The making of good citizens
2015-10-08 | By BSN
First published in ACCESS Autumn 2015 e-zine
One of the key commitments of The British School in The Netherlands (BSN), is to develop students into well rounded individuals and global citizens.
Citizenship supports social development throughout early years and primary education, enabling children to develop an understanding of their communities and society, as well as how to engage with others appropriately. During this period, children learn things such as developing a positive sense of themselves, and others; forming positive relationships; respecting others; social skills; managing their own feelings; understanding appropriate group behaviour and developing confidence in their own abilities. At the BSN, each of the three junior schools have introduced a series of programmes that encourage and enable such development.
Putting it into practice
Learner profile attributes, such as working indepentently or communicating with others effectively, enable students to build on their global citizenship. One of the BSN’s key initiatives sees Year 1 to Year 6 students getting involved in their community by participating in a project at ‘De Tuinen van Mariahoeve’ a local community garden. Whilst there is an educational benefit for the children, as they learn about planting and growing organic fruits and vegetables, there is an equally imortant emphasis on community support.
Responsible Citizens Awards have also been introduced which allow children to work towards achieving a Bronze, Silver and Gold award by collecting badges as a result of completing a set number of tasks, chosen from a range of categories. For example a ‘Creator’ badge would be awarded for performing a piece of music or reciting a poem, or a ‘Responsible Citizen’ badge can be achieved for doing the washing up at home for two weeks, or acting as a playground buddy to help new students make friends. A wide range and variety of award categories have purposely been made available so that children don’t feel they’re being asked to complete a task they don’t connect with, as this has the potential to become a de-motivator rather than an incentive.
Providing opportunities for children to take control of their own development in this way, offers teachers the chance to allow older students to ‘lead by example’. After all, the good behaviour demonstrated by peers everyday, is by far the best foundation of good citizenship.

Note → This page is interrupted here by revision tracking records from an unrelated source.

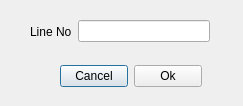
digitalbox94/BreizhEdit, file jumpto.ui: the form before one commit.
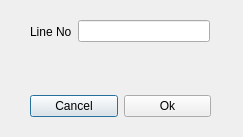
The form after the commit.

What changed in the file:
```diff
--- a/jumpto.ui
+++ b/jumpto.ui
@@ -7,13 +7,13 @@
     <x>0</x>
     <y>0</y>
     <width>243</width>
-    <height>106</height>
+    <height>137</height>
    </rect>
   </property>
   <property name="windowTitle">
    <string>Dialog</string>
   </property>
-  <widget class="QWidget" name="">
+  <widget class="QWidget" name="layoutWidget">
    <property name="geometry">
     <rect>
      <x>30</x>
@@ -35,12 +35,12 @@
     </item>
    </layout>
   </widget>
-  <widget class="QWidget" name="">
+  <widget class="QWidget" name="layoutWidget">
    <property name="geometry">
     <rect>
-     <x>60</x>
-     <y>60</y>
-     <width>142</width>
+     <x>30</x>
+     <y>90</y>
+     <width>181</width>
      <height>32</height>
     </rect>
    </property>
@@ -61,6 +61,25 @@
     </item>
    </layout>
   </widget>
+  <widget class="QWidget" name="horizontalLayoutWidget">
+   <property name="geometry">
+    <rect>
+     <x>30</x>
+     <y>50</y>
+     <width>181</width>
+     <height>21</height>
+    </rect>
+   </property>
+   <layout class="QHBoxLayout" name="horizontalLayout_3">
+    <item>
+     <widget class="QLabel" name="labelStatus">
+      <property name="text">
+       <string/>
+      </property>
+     </widget>
+    </item>
+   </layout>
+  </widget>
  </widget>
  <resources/>
  <connections/>
```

The British School in The Netherlands is an independent British international school with three Junior School campuses in The Hague and a Senior School in Voorschoten. With around 2,000 students, the BSN is the largest provider of International education in the Netherlands for children aged 3 to 18.
T: 070 315 4077